    6. Make Decisions and Plans with Accurate Information from Credible Information Sources In Mind. So need health information? The CDC, major medical institution’s websites, etc. Finance information? Try the Wall Street Journal or Forbes. Also, try to limit the time your consulting news sources to once a day, for a small period of time like 30-60 minutes or less. Definately avoid click bait inflamatory sources like facebook ads and folks flaming the fire of fear.
    7. Shift Your Mindset, Adjust the Culture of Your Family. You cannot possibly be forward thinking and make your best strategic decisions if you’re mired in negativity and stuck in stress or depression. Study after study has proven that stress impedes people’s abilities to function at a high level. Negative thoughts affect actions. Work together with your family to lean into gratitude and postive thought as much as possible. Sure you can react in an emergency and take action that is helpful, yet you cannot keep this up for long and remain healthy. Small steps here make a big difference.

    Remember the Analogy of Walking on Thin Ice and Be Kind to Yourself (and Others). You cannot run out on to a newly frozen lake and expect to survive. You take small baby steps, while listening to the ice crack, sometimes changing direction along with way to get to the other side. This concept stuck me as a fantastic visual after reading the book I’ve quoted a few times here.

    Life is scary right now. We are all quite literally on thin ice when it comes to health and security. So remember the advice of my father (and his father before him): do the best you can with the tools you’ve got. I’d add to that and say expand the tools you’ve got with the ideas in this article, and then do the best you can with them.
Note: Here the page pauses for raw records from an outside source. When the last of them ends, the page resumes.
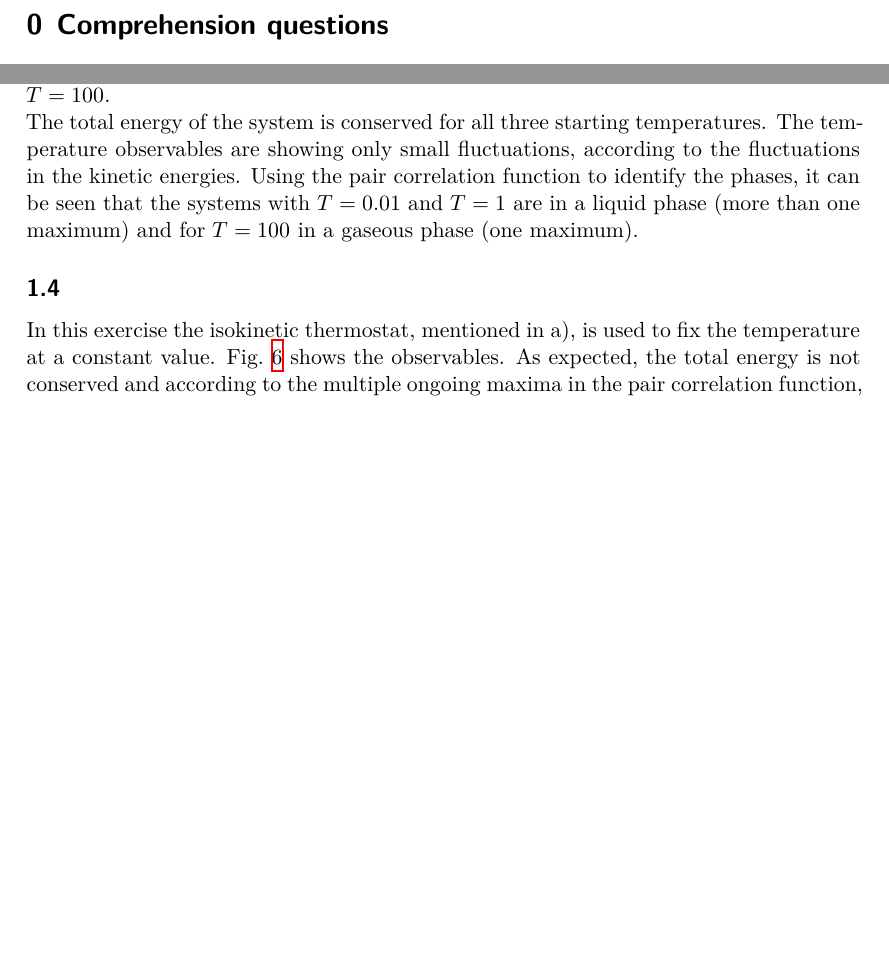
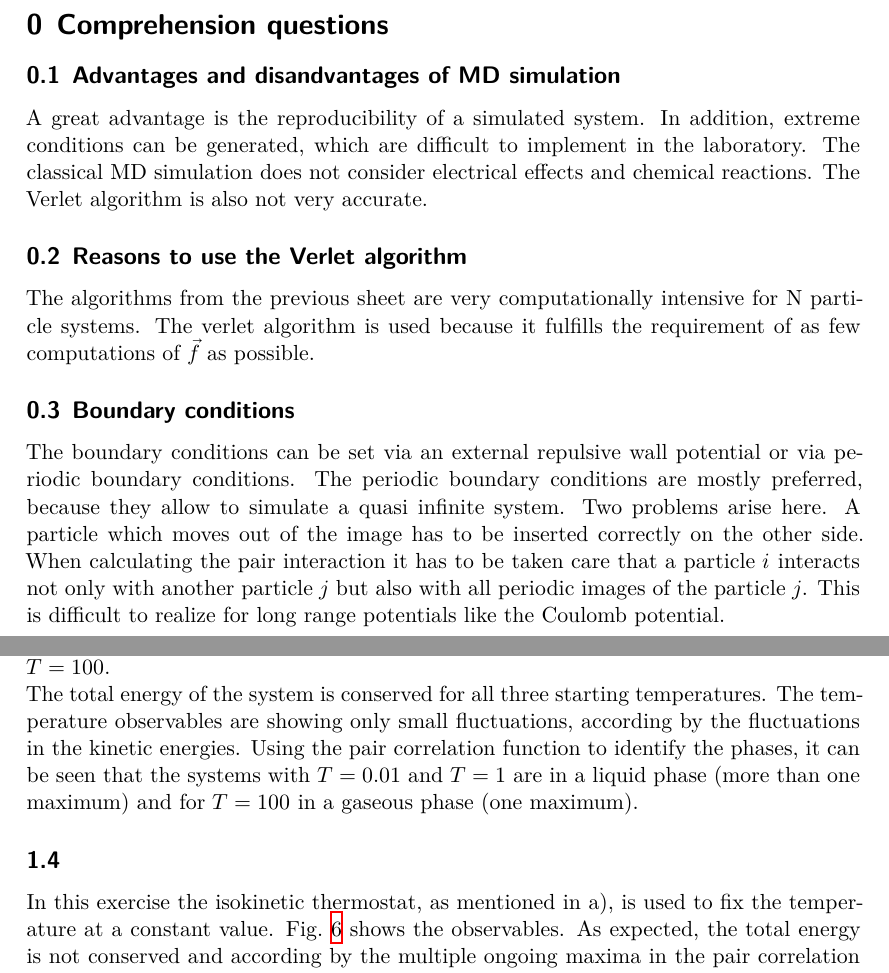
Before and after one commit to NicoJG/CP, a LaTeX document (sheet10/latex/main.tex, which reads sheet10/latex/exercise0.tex, sheet10/latex/exercise1.tex): two parts of pages 3 and 6 of 7, joined at a grey line, cut so that both start at the same text, the shorter picture padded with empty space. Compiled offline with XeLaTeX.

Commit message:
minor changes to the latex file

```diff
--- a/sheet10/latex/exercise0.tex
+++ b/sheet10/latex/exercise0.tex
@@ -1,2 +1,16 @@
 \setcounter{section}{-1}
 \section{Comprehension questions}
+\subsection{Advantages and disandvantages of MD simulation}
+A great advantage is the reproducibility of a simulated system.
+In addition, extreme conditions can be generated, which are difficult to implement in the laboratory.
+The classical MD simulation does not consider electrical effects and chemical reactions.
+The Verlet algorithm is also not very accurate.
+\subsection{Reasons to use the Verlet algorithm}
+The algorithms from the previous sheet are very computationally intensive for N particle systems.
+The verlet algorithm is used because it fulfills the requirement of as few computations of $\vec{f}$ as possible.
+\subsection{Boundary conditions}
+
+The boundary conditions can be set via an external repulsive wall potential or via periodic boundary conditions.
+The periodic boundary conditions are mostly preferred, because they allow to simulate a quasi infinite system.
+Two problems arise here. A particle which moves out of the image has to be inserted correctly on the other side. When calculating the pair interaction it has to be taken care that a particle $i$ interacts not only with another particle $j$ but also with all periodic images of the particle $j$.
+This is difficult to realize for long range potentials like the Coulomb potential.
--- a/sheet10/latex/exercise1.tex
+++ b/sheet10/latex/exercise1.tex
@@ -87,11 +87,11 @@ Using the same number of time steps for averaging the system, the observables ar
     \label{fig:b_5}
 \end{figure}
 
-\noindent The total energy of the system is conserved for all three starting temperatures. The temperature observables are showing only small fluctuations, according to the fluctuations in the kinetic energies. Using the pair correlation function to identify the phases, it can be seen that the systems with $T=0.01$ and $T=1$ are in a liquid phase (more than one maximum) and for $T=100$ in a gaseous phase (one maximum).
+\noindent The total energy of the system is conserved for all three starting temperatures. The temperature observables are showing only small fluctuations, according by the fluctuations in the kinetic energies. Using the pair correlation function to identify the phases, it can be seen that the systems with $T=0.01$ and $T=1$ are in a liquid phase (more than one maximum) and for $T=100$ in a gaseous phase (one maximum).
 
 
 \subsection{}
-In this exercise the isokinetic thermostat, mentioned in a), is used to fix the temperature at a constant value. Fig.~\ref{fig:b_6} shows the observables. As expected, the total energy is not conserved and according to the multiple ongoing maxima in the pair correlation function, the system is in a solid state.
+In this exercise the isokinetic thermostat, as mentioned in a), is used to fix the temperature at a constant value. Fig.~\ref{fig:b_6} shows the observables. As expected, the total energy is not conserved and according by the multiple ongoing maxima in the pair correlation function, the system is in a solid state.
 
 \begin{figure}[h]
     \centering
```
Also changed, not shown: sheet10/latex/exercise1.tex (4 more changed lines).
    Be well and stay positive! My thoughts are with you all, Elizabeth

    Sources:

    Photographs by Marla Smith Photography.